who contracts mumps develops a painful inflammation and swelling of the
testicles, which can in a small number of cases result in infertility.
Central nervous system complications are not uncommon. Teenagers are the
group most at risk because they may have missed out on the MMR, which was
introduced in 1988. Some universities are now offering MMR vaccinations to
Latest provisional figures show that for the 2nd quarter of this year there
were 1439 notifications of mumps in England, the highest number since 1995.
In the previous quarter, there were 972 notifications, also the highest
since 1995. It is estimated that around half of those notifications are
positive. "In the 2nd quarter of this year, there were 1439 notifications
of mumps, and saliva tests were sent out and returned for 824 of those
cases, of which 47 percent were positive," said a spokesman for the Health
Protection Agency. "From that, we estimate that the number of positive
cases overall for that quarter was around 700. It is high and it is the
highest for some years." In Wales, both mumps and measles are on the
increase, and doctors are warning of outbreaks of both diseases.
"The number of mumps cases stands at 323 so far, compared to 2 in 1999,"
said a spokeswoman for the National Public Health Service for Wales. "We
are seeing cases of mumps and measles in younger children because of poor
uptake of the MMR vaccine. "Our overall uptake is 78 percent, but in some
areas it is as low as 69 percent. One in 5 children who started school in
September was not protected against mumps, measles or rubella.
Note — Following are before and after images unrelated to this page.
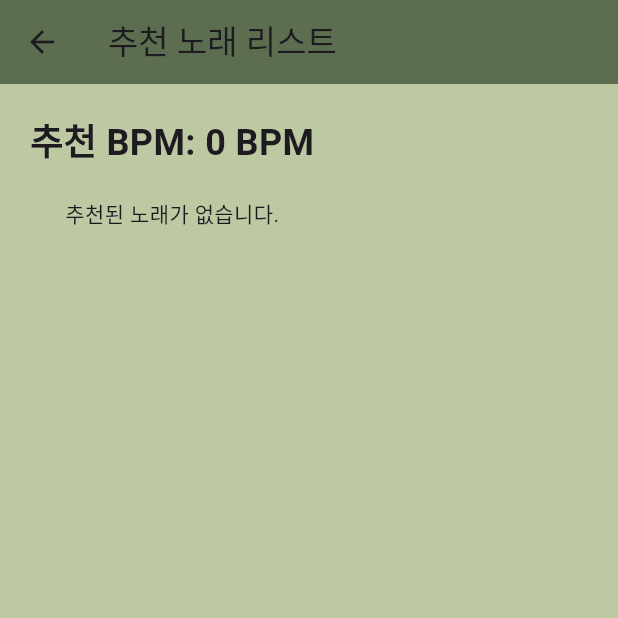
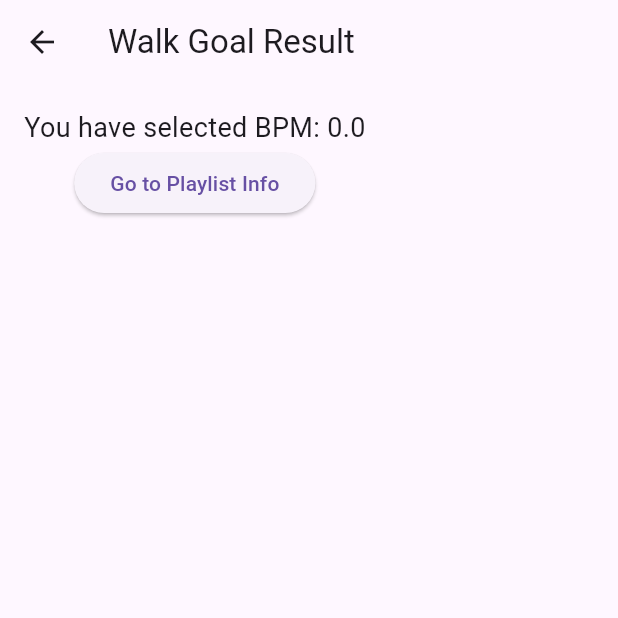
Before and after one commit to jaemin104/WalkPM, a Flutter app: the WalkGoalResultScreen screen opened directly with empty values, on a phone screen of 412 x 824 dp, the top half of it. Run offline on Flutter 3.47's test engine with Material 3 defaults, Android fonts, the phone set to English and light mode, and no system bars; our stand-ins replace firebase_core, flutter_dotenv; missing offline and left inert: spotify_sdk; accounts and stored records are empty; Roboto replaces fonts that are missing (GowunBatang).

Commit message:
제목 리스트 전달

```diff
--- a/lib/screens/walk_goal_result.dart
+++ b/lib/screens/walk_goal_result.dart
@@ -1,69 +1,158 @@
+// // walk_goal_result.dart
+//
+// import 'package:flutter/material.dart';
+// import 'package:spotify/screens/routine_playlist_info.dart'; // RoutinePlaylistInfo import 추가
+// import 'package:spotify/services/json_service.dart'; // JsonService 경로 수정
+//
+// class WalkGoalResultScreen extends StatefulWidget {
+//   final double bpm;
+//
+//   const WalkGoalResultScreen({Key? key, required this.bpm}) : super(key: key);
+//
+//   @override
+//   _WalkGoalResultScreenState createState() => _WalkGoalResultScreenState();
+// }
+//
+// class _WalkGoalResultScreenState extends State<WalkGoalResultScreen> {
+//   late Future<List<Map<String, dynamic>>> _songs;
+//   late List<String> songTitles = []; // 제목을 저장할 리스트 추가
+//
+//   @override
+//   void initState() {
+//     super.initState();
+//     // BPM 범위에 맞는 노래를 가져오는 메서드 사용
+//     _songs = JsonService()
+//         .getSongsByBPMRange(widget.bpm); // 수정: getSongsByBPMRange 메서드로 수정
+//   }
+//
+//   @override
+//   Widget build(BuildContext context) {
+//     return Scaffold(
+//       backgroundColor: const Color(0xFFBDC9A3),
+//       appBar: AppBar(
+//         title: const Text("추천 노래 리스트"),
+//         backgroundColor: const Color(0xFF5C6E4F),
+//       ),
+//       body: Padding(
+//         padding: const EdgeInsets.all(20.0),
+//         child: Column(
+//           children: [
+//             Text(
+//               "추천 BPM: ${widget.bpm.toStringAsFixed(0)} BPM",
+//               style: TextStyle(fontSize: 24, fontWeight: FontWeight.bold),
+//             ),
+//             const SizedBox(height: 20),
+//             // BPM에 맞는 노래 리스트
+//             FutureBuilder<List<Map<String, dynamic>>>(
+//               future: _songs,
+//               builder: (context, snapshot) {
+//                 if (snapshot.connectionState == ConnectionState.waiting) {
+//                   return const CircularProgressIndicator();
+//                 } else if (snapshot.hasError) {
+//                   return Text('Error: ${snapshot.error}');
+//                 } else if (!snapshot.hasData || snapshot.data!.isEmpty) {
+//                   return const Text("추천된 노래가 없습니다.");
+//                 } else {
+//                   final songs = snapshot.data!;
+//                   // 노래 제목을 List<String>으로 변환
+//                   songTitles = List<String>.from(
+//                       songs.map((song) => song['title'] ?? 'Unknown Song'));
+//                   return Expanded(
+//                     child: ListView.builder(
+//                       itemCount: songs.length,
+//                       itemBuilder: (context, index) {
+//                         final song = songs[index];
+//                         return ListTile(
+//                           title: Text(song['title'] ?? 'Unknown Song'),
+//                           subtitle:
+//                               Text('BPM: ${song['Tempo'] ?? 'Unknown BPM'}'),
+//                           onTap: () {
+//                             // 노래 제목 리스트를 RoutinePlaylistInfo로 전달
+//                             Navigator.push(
+//                               context,
+//                               MaterialPageRoute(
+//                                 builder: (context) => RoutinePlaylistInfo(
+//                                   songTitles: songTitles,
+//                                 ),
+//                               ),
+//                             );
+//                           },
+//                         );
+//                       },
+//                     ),
+//                   );
+//                 }
+//               },
+//             ),
+//           ],
+//         ),
+//       ),
+//     );
+//   }
+// }
 import 'package:flutter/material.dart';
-import 'package:spotify/services/json_service.dart'; // JsonService 경로 수정
+import 'routine_playlist_info.dart'; // RoutinePlaylistInfo 페이지 import
+import 'package:spotify/services/json_service.dart'; // JsonService 클래스를 import (경로를 맞게 수정)
 
 class WalkGoalResultScreen extends StatefulWidget {
   final double bpm;
 
-  const WalkGoalResultScreen({Key? key, required this.bpm}) : super(key: key);
+  WalkGoalResultScreen({required this.bpm});
 
   @override
   _WalkGoalResultScreenState createState() => _WalkGoalResultScreenState();
 }
 
 class _WalkGoalResultScreenState extends State<WalkGoalResultScreen> {
-  late Future<List<Map<String, dynamic>>> _songs;
+  late Future<List<String>> songTitles;
 
   @override
   void initState() {
     super.initState();
-    // BPM에 맞는 노래를 가져옴
-    _songs = JsonService().getSongsByBPMRange(widget.bpm); // bpm 값을 그대로 넘김
+    // getSongsByBPMRange()에서 제목만 추출하여 songTitles에 저장
+    songTitles = _getSongTitlesByBPM(widget.bpm);
+  }
+
+  // BPM 범위에 맞는 제목만 추출하는 메서드
+  Future<List<String>> _getSongTitlesByBPM(double bpm) async {
+    // songs를 BPM 범위에 맞는 곡들로 가져오기
+    final songs = await JsonService().getSongsByBPMRange(bpm);
+
+    // 제목을 List<String>으로 변환
+    return songs
+        .map<String>((song) => song['title'] ?? 'Unknown Song')
+        .toList();
   }
 
   @override
   Widget build(BuildContext context) {
     return Scaffold(
-      backgroundColor: const Color(0xFFBDC9A3),
       appBar: AppBar(
-        title: const Text("추천 노래 리스트"),
-        backgroundColor: const Color(0xFF5C6E4F),
+        title: Text('Walk Goal Result'),
       ),
       body: Padding(
-        padding: const EdgeInsets.all(20.0),
+        padding: const EdgeInsets.all(16.0),
         child: Column(
           children: [
             Text(
-              "추천 BPM: ${widget.bpm.toStringAsFixed(0)} BPM",
-              style: TextStyle(fontSize: 24, fontWeight: FontWeight.bold),
+              'You have selected BPM: ${widget.bpm}',
+              style: TextStyle(fontSize: 18),
             ),
-            const SizedBox(height: 20),
-            // BPM에 맞는 노래 리스트
-            FutureBuilder<List<Map<String, dynamic>>>(
-              future: _songs,
-              builder: (context, snapshot) {
-                if (snapshot.connectionState == ConnectionState.waiting) {
-                  return const CircularProgressIndicator();
-                } else if (snapshot.hasError) {
-                  return Text('Error: ${snapshot.error}');
-                } else if (!snapshot.hasData || snapshot.data!.isEmpty) {
-                  return const Text("추천된 노래가 없습니다.");
-                } else {
-                  final songs = snapshot.data!;
-                  return Expanded(
-                    child: ListView.builder(
-                      itemCount: songs.length,
-                      itemBuilder: (context, index) {
-                        final song = songs[index];
-                        return ListTile(
-                          title: Text(song['title'] ?? 'Unknown Song'),
-                          subtitle:
-                              Text('BPM: ${song['Tempo'] ?? 'Unknown BPM'}'),
-                        );
-                      },
-                    ),
-                  );
-                }
+            // 버튼을 추가하여 RoutinePlaylistInfo 페이지로 이동
+            ElevatedButton(
+              onPressed: () async {
+                // getSongsByBPMRange 메서드를 통해 songTitles 리스트를 가져옴
+                List<String> titles = await songTitles;
+                // 버튼 클릭 시 RoutinePlaylistInfo로 이동하고 songTitles 전달
+                Navigator.push(
+                  context,
+                  MaterialPageRoute(
+                    builder: (context) =>
+                        RoutinePlaylistInfo(songTitles: titles),
+                  ),
+                );
               },
+              child: Text('Go to Playlist Info'),
             ),
           ],
         ),
```
Also changed, not shown: lib/screens/routine_playlist_info.dart (+82 -130 lines).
We are
worried and we are warning of the danger of outbreaks. "We think about 3/4
of the cases of mumps are teenagers, and the majority of these cases are
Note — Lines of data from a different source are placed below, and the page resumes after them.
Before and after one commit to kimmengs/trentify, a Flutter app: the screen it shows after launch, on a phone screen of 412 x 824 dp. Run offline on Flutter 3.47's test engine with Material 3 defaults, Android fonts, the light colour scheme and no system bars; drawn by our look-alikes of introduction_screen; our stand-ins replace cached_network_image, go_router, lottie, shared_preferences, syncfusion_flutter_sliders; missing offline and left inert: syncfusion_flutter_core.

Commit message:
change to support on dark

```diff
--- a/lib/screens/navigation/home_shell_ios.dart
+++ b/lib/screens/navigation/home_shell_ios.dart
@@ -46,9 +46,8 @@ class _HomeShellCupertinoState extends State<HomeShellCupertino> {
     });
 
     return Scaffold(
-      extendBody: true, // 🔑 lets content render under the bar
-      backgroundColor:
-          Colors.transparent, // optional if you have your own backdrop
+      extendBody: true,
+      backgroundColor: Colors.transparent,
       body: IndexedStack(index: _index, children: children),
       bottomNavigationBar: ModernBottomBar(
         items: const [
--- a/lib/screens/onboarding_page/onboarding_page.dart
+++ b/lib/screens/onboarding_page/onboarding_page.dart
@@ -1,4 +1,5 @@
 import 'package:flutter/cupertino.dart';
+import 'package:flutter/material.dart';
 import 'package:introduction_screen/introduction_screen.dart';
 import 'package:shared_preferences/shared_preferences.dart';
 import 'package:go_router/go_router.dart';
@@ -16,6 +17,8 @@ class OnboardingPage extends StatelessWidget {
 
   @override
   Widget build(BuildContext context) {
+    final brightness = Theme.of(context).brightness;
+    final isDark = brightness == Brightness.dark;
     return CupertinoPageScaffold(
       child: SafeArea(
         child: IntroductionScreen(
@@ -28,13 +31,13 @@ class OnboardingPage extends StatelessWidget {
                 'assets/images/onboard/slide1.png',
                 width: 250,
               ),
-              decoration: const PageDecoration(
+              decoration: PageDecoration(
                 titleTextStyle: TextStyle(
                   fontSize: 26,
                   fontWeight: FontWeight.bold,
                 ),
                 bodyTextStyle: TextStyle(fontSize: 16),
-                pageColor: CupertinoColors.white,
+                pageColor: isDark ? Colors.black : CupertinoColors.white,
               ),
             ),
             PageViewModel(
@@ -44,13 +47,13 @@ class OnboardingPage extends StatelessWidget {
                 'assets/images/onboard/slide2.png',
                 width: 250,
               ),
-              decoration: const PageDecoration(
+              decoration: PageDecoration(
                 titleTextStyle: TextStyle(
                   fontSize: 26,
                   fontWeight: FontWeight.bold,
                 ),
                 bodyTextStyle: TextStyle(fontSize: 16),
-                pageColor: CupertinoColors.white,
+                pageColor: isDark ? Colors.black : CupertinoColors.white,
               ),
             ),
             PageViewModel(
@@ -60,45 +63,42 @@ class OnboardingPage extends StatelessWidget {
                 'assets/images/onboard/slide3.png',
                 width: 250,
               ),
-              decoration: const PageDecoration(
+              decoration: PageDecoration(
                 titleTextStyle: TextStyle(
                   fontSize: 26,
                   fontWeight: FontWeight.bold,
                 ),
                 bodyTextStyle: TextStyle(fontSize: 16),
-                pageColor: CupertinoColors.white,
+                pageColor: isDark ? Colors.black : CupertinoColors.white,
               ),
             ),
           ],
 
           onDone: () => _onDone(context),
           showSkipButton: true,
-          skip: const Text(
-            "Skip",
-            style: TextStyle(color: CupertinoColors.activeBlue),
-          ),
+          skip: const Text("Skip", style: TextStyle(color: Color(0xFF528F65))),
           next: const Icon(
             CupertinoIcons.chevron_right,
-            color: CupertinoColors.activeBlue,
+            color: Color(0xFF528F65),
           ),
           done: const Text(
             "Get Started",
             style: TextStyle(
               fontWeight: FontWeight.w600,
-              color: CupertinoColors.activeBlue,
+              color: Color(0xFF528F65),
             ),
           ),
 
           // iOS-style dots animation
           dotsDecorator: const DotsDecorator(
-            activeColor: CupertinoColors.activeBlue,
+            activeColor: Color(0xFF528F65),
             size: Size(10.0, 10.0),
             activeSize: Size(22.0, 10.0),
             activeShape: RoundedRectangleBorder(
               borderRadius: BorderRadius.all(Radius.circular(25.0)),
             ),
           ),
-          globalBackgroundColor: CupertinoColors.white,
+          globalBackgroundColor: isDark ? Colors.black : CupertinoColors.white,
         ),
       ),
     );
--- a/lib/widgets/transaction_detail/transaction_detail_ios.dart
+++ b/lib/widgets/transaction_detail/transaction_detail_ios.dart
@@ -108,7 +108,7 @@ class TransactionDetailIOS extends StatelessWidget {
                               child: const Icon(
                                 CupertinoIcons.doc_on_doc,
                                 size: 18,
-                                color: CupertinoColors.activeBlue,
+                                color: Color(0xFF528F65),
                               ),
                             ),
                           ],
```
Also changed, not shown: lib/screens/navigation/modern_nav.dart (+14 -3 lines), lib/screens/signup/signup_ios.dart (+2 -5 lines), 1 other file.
people who were born before the MMR launch in 1988. They may have had
rubella and measles vaccine, but that didn't contain mumps. Our advice is
that people who are not protected, including teenagers, should have the MMR."
There have been warnings that the fall in the take-up of the MMR, blamed on
controversial and hotly disputed links that have been made between the
vaccine and autism, will result in more outbreaks of measles and rubella.
Less attention has been paid to mumps, which is often considered a benign
illness with low mortality rates. But doctors warn that it should not be
[Similar data have been reported by the Information and Statistics Division
of the National Health Service (NHS) Scotland. Over the past 18 months the
incidences of suspected (but not necessarily confirmed) mumps rose by 27
percent, rubella by 22 percent, and measles by 18 percent in children under
15 (see: <http://news.bbc.co.uk/2/low/uk_news/scotland/3227345.stm>). New
notifications of mumps in children under 15 rose from 98 in 2001 to 124 in
2002, according to the findings, which cover the year 2002 and the first
half-year period of 2003. Notifications of rubella increased from 222 in
2001 to 270 in 2002. In Scotland take-up rates for the triple measles,
mumps and rubella (MMR) vaccine are running at their lowest levels for at
least 8 years.
A similar upsurge in mumps cases in Northern Ireland was reported in
ProMED-mail in 2001. The increase in mumps cases is occurring nationwide,
irrespective of social or local economic factors, and can be related
directly to the decline in acceptance of the MMR triple vaccine by parents.
Since replacement in September 1992 of the Urabe strain of mumps virus by
the Jeryl Lynn strain, the triple MMR vaccine has performed satisfactorily
with no serious complications, notwithstanding the subsequent finding that
the Jeryl Lynn strain of mumps virus is a mixture of 2 distinct isolates
(Afzal et al., J Gen Virol 75, 2139, 1994). The resurgence of mumps cases
and the apparent lack of protection are likely to be related to the decline
in uptake of the MMR triple vaccine in the UK as a result of adverse
publicity surrounding the unsubstantiated claim of a link between the
triple vaccine and autism. - Mod.CP]